Work task:
Keep the pictures out. Restate the entries below word for word.

* * * * * * *

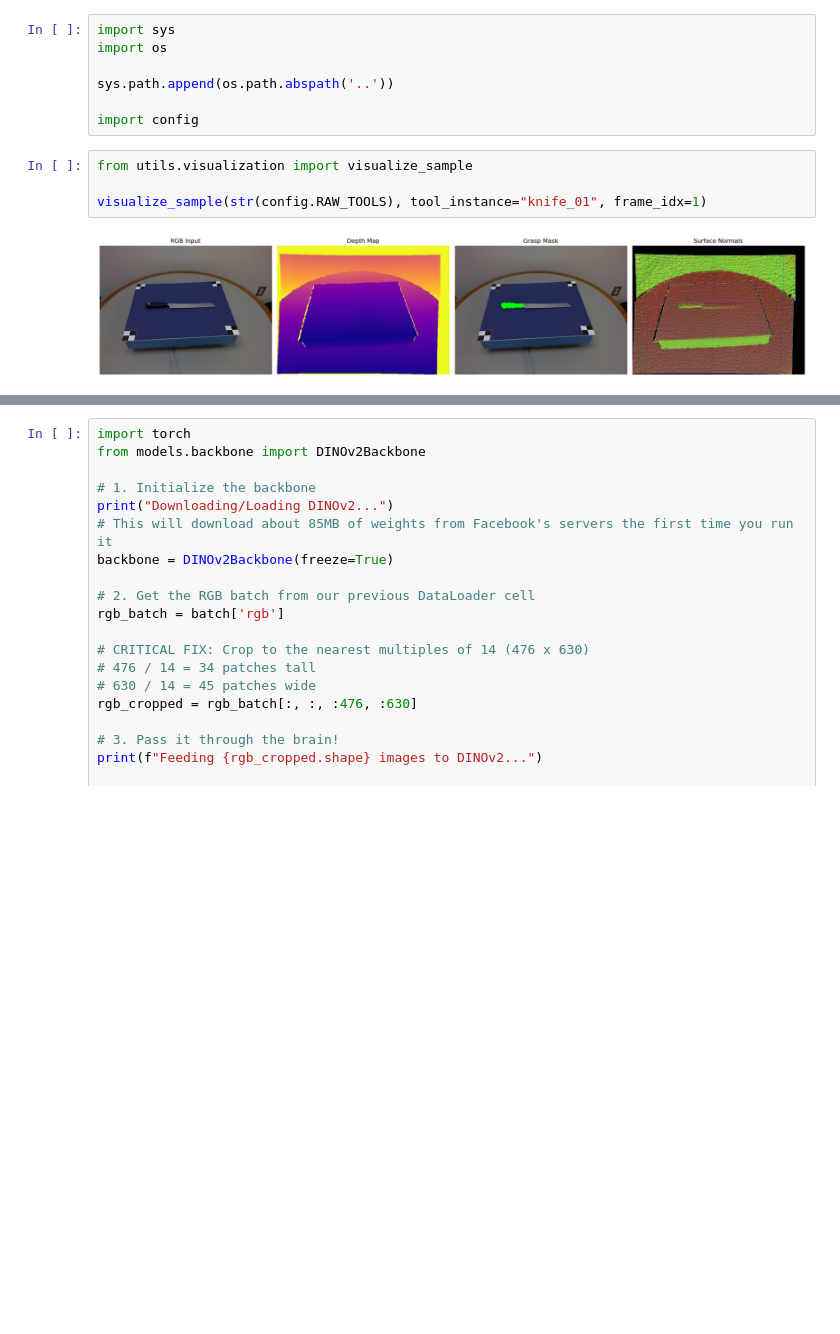
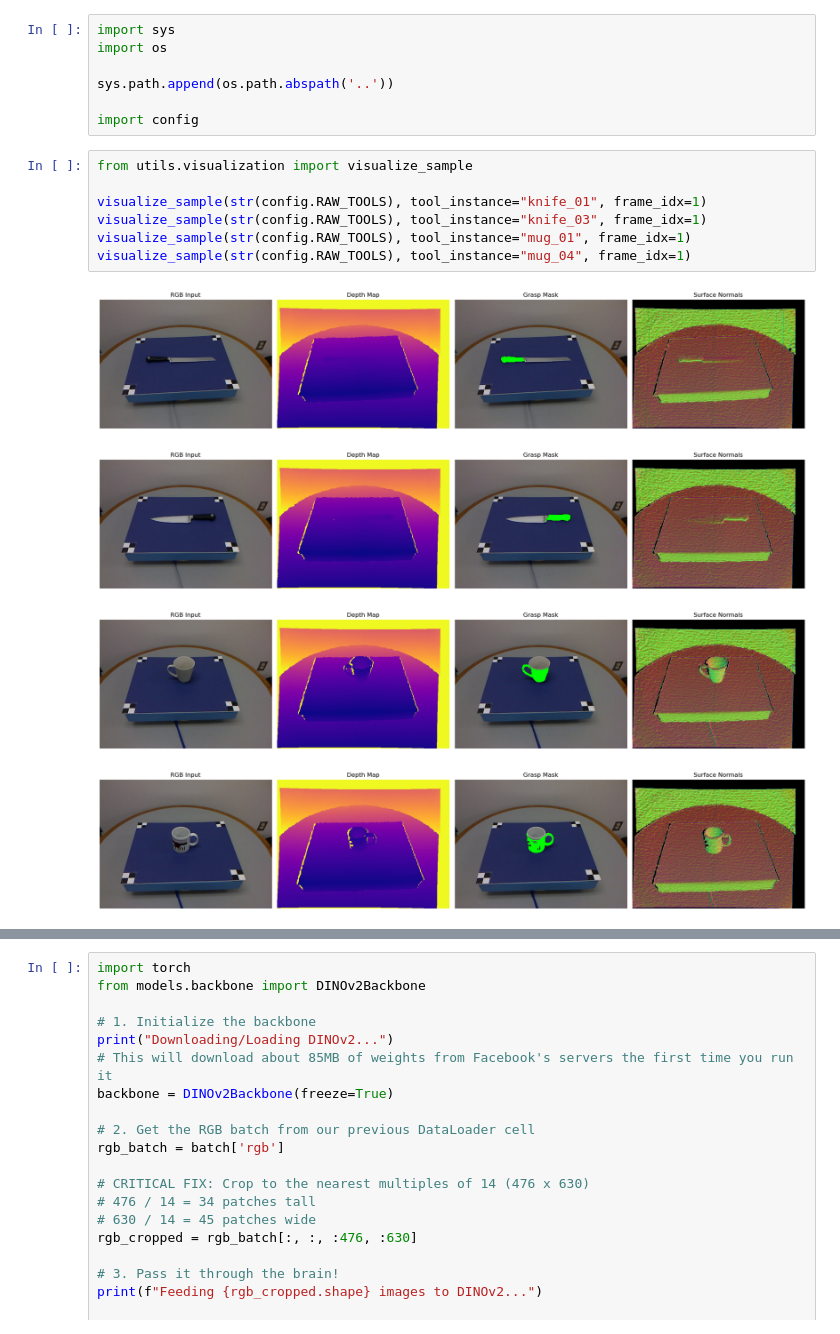
Before and after one commit to francesco-dorati/affordance-dinov2, a Jupyter notebook: notebooks/data_exploration.ipynb, the cells around one changed output, grey strips where cells are left out. Cells and saved outputs as stored; diff of their text form; blank space fills up the shorter version.

```diff
--- a/notebooks/data_exploration.ipynb
+++ b/notebooks/data_exploration.ipynb
@@ -8,9 +8,15 @@ import config
 # %%
 from utils.visualization import visualize_sample
 
 visualize_sample(str(config.RAW_TOOLS), tool_instance="knife_01", frame_idx=1)
+visualize_sample(str(config.RAW_TOOLS), tool_instance="knife_03", frame_idx=1)
+visualize_sample(str(config.RAW_TOOLS), tool_instance="mug_01", frame_idx=1)
+visualize_sample(str(config.RAW_TOOLS), tool_instance="mug_04", frame_idx=1)
 # %% [output]
 [figure]
+[figure, added]
+[figure, added]
+[figure, added]
 # %%
 from utils.dataset import UMDAffordanceDataset
 from torch.utils.data import DataLoader
```
Also changed, not shown: parts of 1 cell of this notebook, 8 other files.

* * * * * * *

Answer:
Before and after one commit to francesco-dorati/affordance-dinov2, a Jupyter notebook: notebooks/data_exploration.ipynb, the cells around one changed output, grey strips where cells are left out. Cells and saved outputs as stored; diff of their text form; blank space fills up the shorter version.

```diff
--- a/notebooks/data_exploration.ipynb
+++ b/notebooks/data_exploration.ipynb
@@ -8,9 +8,15 @@ import config
 # %%
 from utils.visualization import visualize_sample
 
 visualize_sample(str(config.RAW_TOOLS), tool_instance="knife_01", frame_idx=1)
+visualize_sample(str(config.RAW_TOOLS), tool_instance="knife_03", frame_idx=1)
+visualize_sample(str(config.RAW_TOOLS), tool_instance="mug_01", frame_idx=1)
+visualize_sample(str(config.RAW_TOOLS), tool_instance="mug_04", frame_idx=1)
 # %% [output]
 [figure]
+[figure, added]
+[figure, added]
+[figure, added]
 # %%
 from utils.dataset import UMDAffordanceDataset
 from torch.utils.data import DataLoader
```
Also changed, not shown: parts of 1 cell of this notebook, 8 other files.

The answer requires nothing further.